Delivering holistic care to Richmonders

Nursing is founded in a holistic approach, addressing not only the physical health of individuals but also considers the mental, emotional, and environmental factors that play into overall well-being. The Health Hub provides an environment for practitioners to use and model that full skillset.

“I value the opportunity to work with individuals within the context of their own lives. We are able to provide time and space to address a wide range of needs – creating really meaningful support for individuals and the community,” Beaird said.

Woman talking

Kimberly Battle, Ph.D., RN, FNP-BC, says participating in community-based programs helps students understand how health outcomes are impacted by the intersection of health promotion, wellness and social determinants of health. (Tyler Trumbo, MCV Foundation)

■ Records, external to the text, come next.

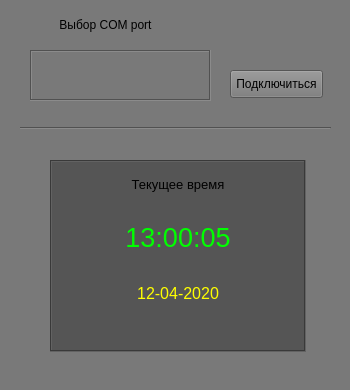
Before: the Qt Designer form ui/current_time.ui in openyrec/wemosRTC, drawn with Qt 5.
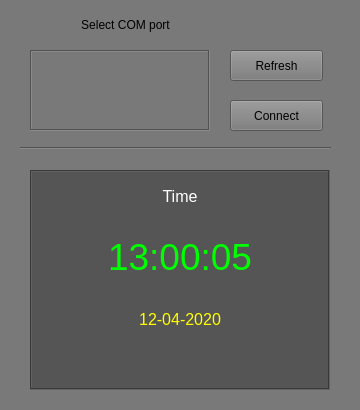
After: the same form once the commit is applied.

Commit message: Add state in buttonConnect. Add Alert message if not checked port. Open and read from selected com-port is working

Patch:
```diff
--- a/ui/current_time.ui
+++ b/ui/current_time.ui
@@ -6,20 +6,20 @@
    <rect>
     <x>0</x>
     <y>0</y>
-    <width>350</width>
-    <height>390</height>
+    <width>360</width>
+    <height>410</height>
    </rect>
   </property>
   <property name="minimumSize">
    <size>
-    <width>350</width>
-    <height>390</height>
+    <width>360</width>
+    <height>410</height>
    </size>
   </property>
   <property name="maximumSize">
    <size>
-    <width>350</width>
-    <height>390</height>
+    <width>360</width>
+    <height>410</height>
    </size>
   </property>
   <property name="windowTitle">
@@ -31,14 +31,14 @@
    </property>
    <property name="minimumSize">
     <size>
-     <width>350</width>
+     <width>340</width>
      <height>300</height>
     </size>
    </property>
    <property name="maximumSize">
     <size>
      <width>400</width>
-     <height>400</height>
+     <height>500</height>
     </size>
    </property>
    <property name="sizeIncrement">
@@ -62,7 +62,7 @@
    <widget class="QLabel" name="COMports">
     <property name="geometry">
      <rect>
-      <x>50</x>
+      <x>70</x>
       <y>10</y>
       <width>111</width>
       <height>31</height>
@@ -75,20 +75,20 @@
      <enum>QFrame::Sunken</enum>
     </property>
     <property name="text">
-     <string>&lt;html&gt;&lt;head/&gt;&lt;body&gt;&lt;p align=&quot;center&quot;&gt;Выбор COM port&lt;/p&gt;&lt;/body&gt;&lt;/html&gt;</string>
+     <string>&lt;html&gt;&lt;head/&gt;&lt;body&gt;&lt;p align=&quot;center&quot;&gt;Select COM port&lt;/p&gt;&lt;/body&gt;&lt;/html&gt;</string>
     </property>
    </widget>
    <widget class="QPushButton" name="ButtonConnect">
     <property name="geometry">
      <rect>
       <x>230</x>
-      <y>70</y>
+      <y>100</y>
       <width>93</width>
-      <height>28</height>
+      <height>31</height>
      </rect>
     </property>
     <property name="text">
-     <string>Подключиться</string>
+     <string>Connect</string>
     </property>
     <property name="checkable">
      <bool>true</bool>
@@ -107,7 +107,7 @@
     <property name="geometry">
      <rect>
       <x>20</x>
-      <y>120</y>
+      <y>140</y>
       <width>311</width>
       <height>16</height>
      </rect>
@@ -119,22 +119,22 @@
    <widget class="QTextBrowser" name="CurrnetTimeBrowser">
     <property name="geometry">
      <rect>
-      <x>50</x>
-      <y>160</y>
-      <width>256</width>
-      <height>192</height>
+      <x>30</x>
+      <y>170</y>
+      <width>300</width>
+      <height>220</height>
      </rect>
     </property>
     <property name="minimumSize">
      <size>
-      <width>256</width>
-      <height>192</height>
+      <width>300</width>
+      <height>220</height>
      </size>
     </property>
     <property name="maximumSize">
      <size>
-      <width>256</width>
-      <height>192</height>
+      <width>300</width>
+      <height>220</height>
      </size>
     </property>
     <property name="styleSheet">
@@ -149,10 +149,10 @@
 p, li { white-space: pre-wrap; }
 &lt;/style&gt;&lt;/head&gt;&lt;body style=&quot; font-family:'MS Shell Dlg 2'; font-size:6.6pt; font-weight:400; font-style:normal;&quot;&gt;
 &lt;p align=&quot;center&quot; style=&quot;-qt-paragraph-type:empty; margin-top:0px; margin-bottom:0px; margin-left:0px; margin-right:0px; -qt-block-indent:0; text-indent:0px;&quot;&gt;&lt;br /&gt;&lt;/p&gt;
-&lt;p align=&quot;center&quot; style=&quot; margin-top:0px; margin-bottom:0px; margin-left:0px; margin-right:0px; -qt-block-indent:0; text-indent:0px;&quot;&gt;&lt;span style=&quot; font-size:10pt;&quot;&gt;Текущее время&lt;/span&gt;&lt;/p&gt;
+&lt;p align=&quot;center&quot; style=&quot; margin-top:0px; margin-bottom:0px; margin-left:0px; margin-right:0px; -qt-block-indent:0; text-indent:0px;&quot;&gt;&lt;span style=&quot; font-size:12pt; color:#ffffff;&quot;&gt;Time&lt;/span&gt;&lt;/p&gt;
 &lt;p align=&quot;center&quot; style=&quot;-qt-paragraph-type:empty; margin-top:0px; margin-bottom:0px; margin-left:0px; margin-right:0px; -qt-block-indent:0; text-indent:0px; font-size:10pt;&quot;&gt;&lt;br /&gt;&lt;/p&gt;
 &lt;p align=&quot;center&quot; style=&quot;-qt-paragraph-type:empty; margin-top:0px; margin-bottom:0px; margin-left:0px; margin-right:0px; -qt-block-indent:0; text-indent:0px; font-size:10pt;&quot;&gt;&lt;br /&gt;&lt;/p&gt;
-&lt;p align=&quot;center&quot; style=&quot; margin-top:0px; margin-bottom:0px; margin-left:0px; margin-right:0px; -qt-block-indent:0; text-indent:0px;&quot;&gt;&lt;span style=&quot; font-size:20pt; color:#00ff00;&quot;&gt;13:00:05&lt;/span&gt;&lt;/p&gt;
+&lt;p align=&quot;center&quot; style=&quot; margin-top:0px; margin-bottom:0px; margin-left:0px; margin-right:0px; -qt-block-indent:0; text-indent:0px;&quot;&gt;&lt;span style=&quot; font-size:28pt; color:#00ff00;&quot;&gt;13:00:05&lt;/span&gt;&lt;/p&gt;
 &lt;p align=&quot;center&quot; style=&quot;-qt-paragraph-type:empty; margin-top:0px; margin-bottom:0px; margin-left:0px; margin-right:0px; -qt-block-indent:0; text-indent:0px; font-size:20pt; color:#00ff00;&quot;&gt;&lt;br /&gt;&lt;/p&gt;
 &lt;p align=&quot;center&quot; style=&quot; margin-top:0px; margin-bottom:0px; margin-left:0px; margin-right:0px; -qt-block-indent:0; text-indent:0px;&quot;&gt;&lt;span style=&quot; font-size:12pt; color:#ffff00;&quot;&gt;12-04-2020&lt;/span&gt;&lt;/p&gt;&lt;/body&gt;&lt;/html&gt;</string>
     </property>
@@ -165,26 +165,39 @@
      <rect>
       <x>30</x>
       <y>50</y>
-      <width>181</width>
-      <height>51</height>
+      <width>180</width>
+      <height>81</height>
      </rect>
     </property>
     <property name="minimumSize">
      <size>
-      <width>181</width>
+      <width>180</width>
       <height>51</height>
      </size>
     </property>
     <property name="maximumSize">
      <size>
-      <width>181</width>
-      <height>51</height>
+      <width>180</width>
+      <height>100</height>
      </size>
     </property>
     <property name="frameShape">
      <enum>QFrame::Box</enum>
     </property>
    </widget>
+   <widget class="QPushButton" name="buttonRefresh">
+    <property name="geometry">
+     <rect>
+      <x>230</x>
+      <y>50</y>
+      <width>93</width>
+      <height>31</height>
+     </rect>
+    </property>
+    <property name="text">
+     <string>Refresh</string>
+    </property>
+   </widget>
   </widget>
  </widget>
  <resources/>
```
Left out of the diff: 4 changed lines with no effect on the pictures. The commit also changes 3 other files.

Modeling nursing practice in a setting like the Hub helps students develop an early and keen sense of what they will encounter in practice and how to creatively address or work through root causes that affect health outcomes.

“Overall, my skills are sharpened as an educator and provider at the Health Hub as one cannot predict what specific need a participant may present with on a day or situation may present itself at the Health Hub as we are there to serve the community,” Battle explained.

The work of the VCU Health Hub and School of Nursing is a testament to the winning combination of collaboration and community-driven change.

“Without question, the Hub and VCU School of Nursing are operating as one when it comes to transformative learning, community-based experiences, professional education, continuing education, competency development, and teaching provider skills. We are honored to share this mission and work with the VCU School of Nursing in affecting critical change and impact in Richmond’s East End,” Killingsworth said.

Learn more about the VCU Health Hub at 25th, a Richmond East End health education and wellness activity center.

See how VCU Health is addressing barriers and creating opportunities for our neighbors to lead healthy lives.